For more than a month’s time, following the execution, Marie-Josephte hung in that iron cage, decaying and fed on by crows, flies and maggots. It was a grisly warning of what lay ahead for murderers, if caught.
Marie-Josephte was not taking this punishment lightly; from beyond the realm of death, it was reported that her corpse would open her eyes, which had turned blood red and would reach for passers-by through the bars.
Even after the gibbet was removed, her spirit wandered the area, scaring travellers along that stretch of road, in the community now known as Lévis.
The backstory of her conviction started with poor Louis (husband #2) being found, bludgeoned, in his barn. Initially, the head wounds were assigned to kicks to the head by a horse.
Unfortunately for his wife, Marie-Josephte (La Corriveau); rumours were already flying around town, regarding the contentious relationship that had developed between the couple and extended to include Marie’s father, Joseph Corriveau.
It is important to note that Québec was under British rule at this time. Rumours that poor Monsieur Dodier may have met with foul play, on that day, in January 1763 was enough for the British military authorities to set up an investigation into Dodier’s untimely demise.
In March of 1763, in the Ville de Québec, Marie and her father were charged with the murder of Louis Étienne Dodier. In April of 1763, the pair were found guilty. Then things get sticky…. With a death sentence looming ahead of him, Joseph turned on his daughter. He confessed that he was simply an accessory after the fact and that Marie had, in fact, dealt her husband the blows that killed him. He was released. His daughter, however, was not so fortunate.
A second trial was convened; Marie Josephte confessed that she had killed her husband by bashing him in the head, twice, while he slept. She claimed he had abused her.
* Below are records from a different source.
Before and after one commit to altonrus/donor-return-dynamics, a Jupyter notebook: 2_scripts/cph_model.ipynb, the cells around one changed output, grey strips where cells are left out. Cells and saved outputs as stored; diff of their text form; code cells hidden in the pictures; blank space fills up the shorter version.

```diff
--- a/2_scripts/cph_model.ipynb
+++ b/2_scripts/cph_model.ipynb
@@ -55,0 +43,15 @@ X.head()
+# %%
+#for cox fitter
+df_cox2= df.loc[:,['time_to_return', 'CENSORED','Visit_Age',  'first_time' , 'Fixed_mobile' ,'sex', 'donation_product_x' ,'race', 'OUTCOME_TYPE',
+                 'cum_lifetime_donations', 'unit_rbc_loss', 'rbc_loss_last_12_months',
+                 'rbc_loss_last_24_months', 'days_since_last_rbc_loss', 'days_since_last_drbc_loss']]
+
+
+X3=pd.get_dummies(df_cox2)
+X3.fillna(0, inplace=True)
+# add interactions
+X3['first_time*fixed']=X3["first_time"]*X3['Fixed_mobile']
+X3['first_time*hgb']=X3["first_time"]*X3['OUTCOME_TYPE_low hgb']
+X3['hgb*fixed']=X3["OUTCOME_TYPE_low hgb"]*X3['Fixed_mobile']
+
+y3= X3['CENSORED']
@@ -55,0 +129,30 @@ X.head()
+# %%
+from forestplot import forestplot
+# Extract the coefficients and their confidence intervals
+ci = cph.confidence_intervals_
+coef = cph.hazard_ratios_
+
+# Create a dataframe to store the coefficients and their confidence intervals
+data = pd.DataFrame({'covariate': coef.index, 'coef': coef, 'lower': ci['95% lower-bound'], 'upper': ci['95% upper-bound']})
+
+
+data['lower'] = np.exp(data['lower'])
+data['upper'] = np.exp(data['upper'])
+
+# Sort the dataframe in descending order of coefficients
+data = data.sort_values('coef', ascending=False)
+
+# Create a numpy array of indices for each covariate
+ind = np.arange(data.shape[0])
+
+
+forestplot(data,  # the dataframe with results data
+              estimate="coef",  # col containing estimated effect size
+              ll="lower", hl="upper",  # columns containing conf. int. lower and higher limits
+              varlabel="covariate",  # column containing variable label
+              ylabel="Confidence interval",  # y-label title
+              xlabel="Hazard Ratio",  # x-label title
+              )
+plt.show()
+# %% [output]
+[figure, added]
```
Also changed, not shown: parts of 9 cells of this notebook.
Marie was sentenced to hang and then her body to be put on public display on a gibbet.
She was hung on the Buttes-à-Nepveu; her body was then taken to Pointe-Lévis, chained and hung in the gibbet, at the crossroads of Lauzon and Bienville (current day, this would be approximately de l’Entente and Saint-Joseph, in Lévis. Her body, reportedly, hung there for 40 days; the neighbours began to object and the cage was taken down. The cage and Marie’s body may have been removed, but Marie hung around and is still believed to be in the area. There are reports of moans, cold spots, odours of decay and the feeling of being watched, by something malevolent.
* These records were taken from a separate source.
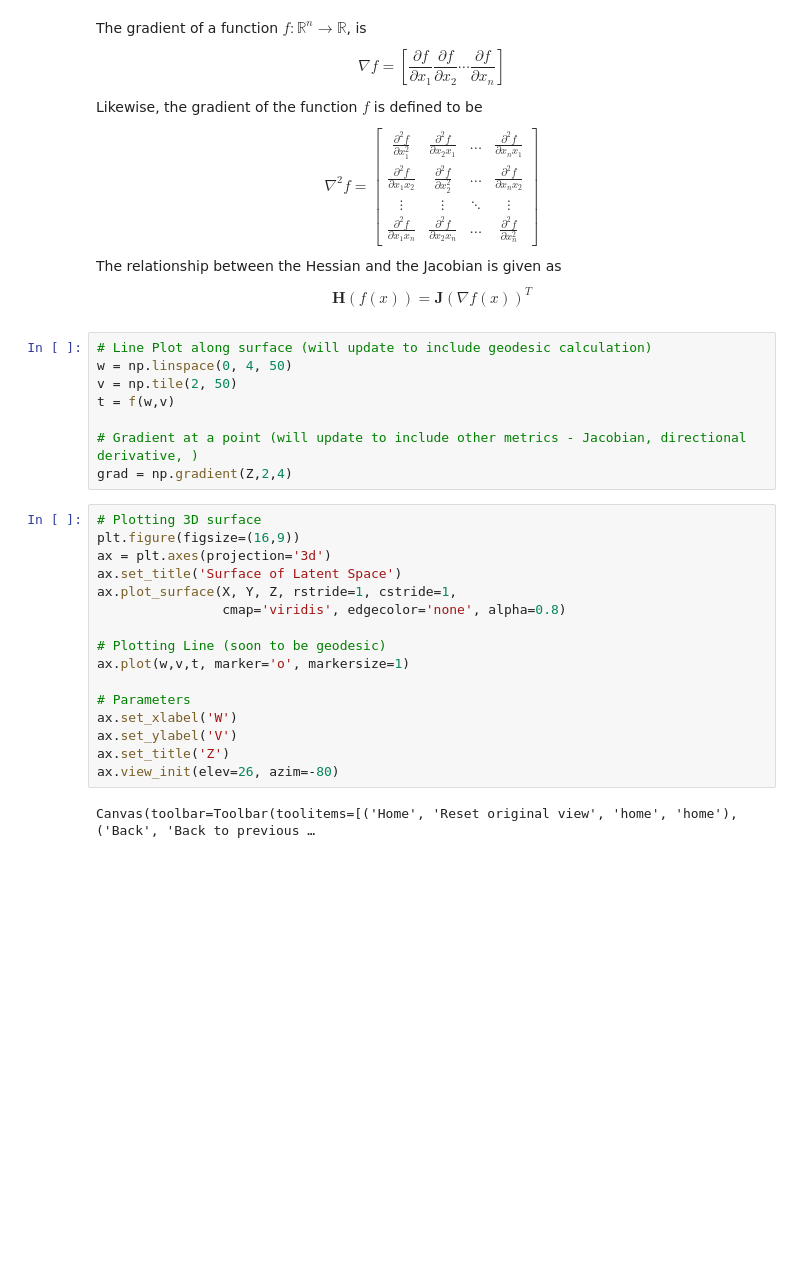
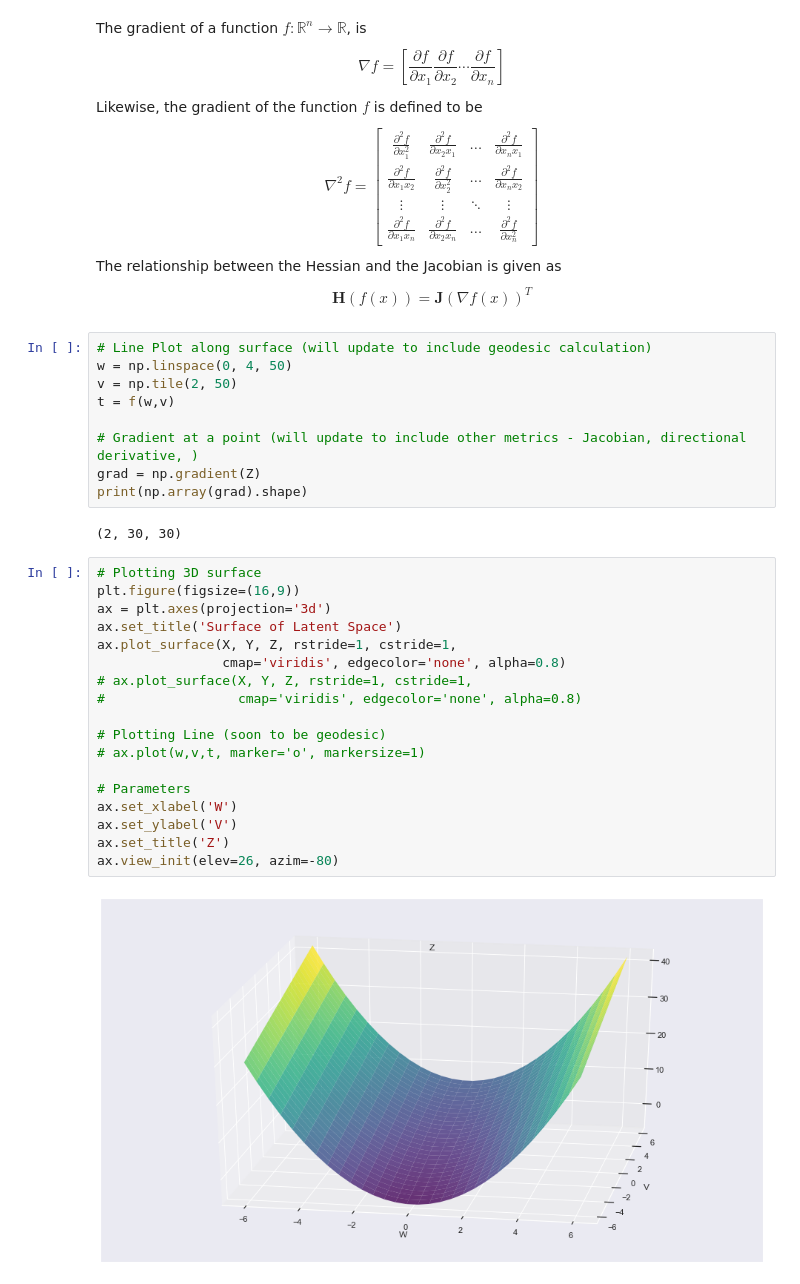
Before and after one commit to brfi3983/Latent-Space-Manipulation, a Jupyter notebook: manifold_tools.ipynb, the cells around one changed output. Drawn from its saved outputs; the diff is of its cells as text; blank space fills up the shorter version.

Commit message:
fixed graphs vs. interactive

```diff
--- a/manifold_tools.ipynb
+++ b/manifold_tools.ipynb
@@ -43,25 +43,30 @@ v = np.tile(2, 50)
 t = f(w,v)
 
 # Gradient at a point (will update to include other metrics - Jacobian, directional derivative, )
-grad = np.gradient(Z,2,4)
+grad = np.gradient(Z)
+print(np.array(grad).shape)
+# %% [output]
+(2, 30, 30)
 # %%
 # Plotting 3D surface
 plt.figure(figsize=(16,9))
 ax = plt.axes(projection='3d')
 ax.set_title('Surface of Latent Space')
 ax.plot_surface(X, Y, Z, rstride=1, cstride=1,
                 cmap='viridis', edgecolor='none', alpha=0.8)
+# ax.plot_surface(X, Y, Z, rstride=1, cstride=1,
+#                 cmap='viridis', edgecolor='none', alpha=0.8)
 
 # Plotting Line (soon to be geodesic)
-ax.plot(w,v,t, marker='o', markersize=1)
+# ax.plot(w,v,t, marker='o', markersize=1)
 
 # Parameters
 ax.set_xlabel('W')
 ax.set_ylabel('V')
 ax.set_title('Z')
 ax.view_init(elev=26, azim=-80)
 # %% [output]
-Canvas(toolbar=Toolbar(toolitems=[('Home', 'Reset original view', 'home', 'home'), ('Back', 'Back to previous …
+[figure, added]
 # %%
 # Triangulation Graph
 plt.figure(figsize=(16,9))
```
Also changed, not shown: parts of 2 cells of this notebook.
In 1849, during the expansion operation for the cemetery for the church, St-Joseph-de-la-Pointe-Lévy, the cage was dug up, by a young work man. It was taken to the church’s cellar for storage; soon after it was stolen and sold to P.T Barnum, who had it on display at his museum, in New York. It was later acquired by the Boston Museum and put on display there, with a simple notation, “From Quebec”. Through the diligent efforts of the a Société d’histoire de Lévis, the cage was brought home, to Québec and is now part of a permanent display at the Musée de la civilisation, 85 Dalhousie Street Québec G1K 8R2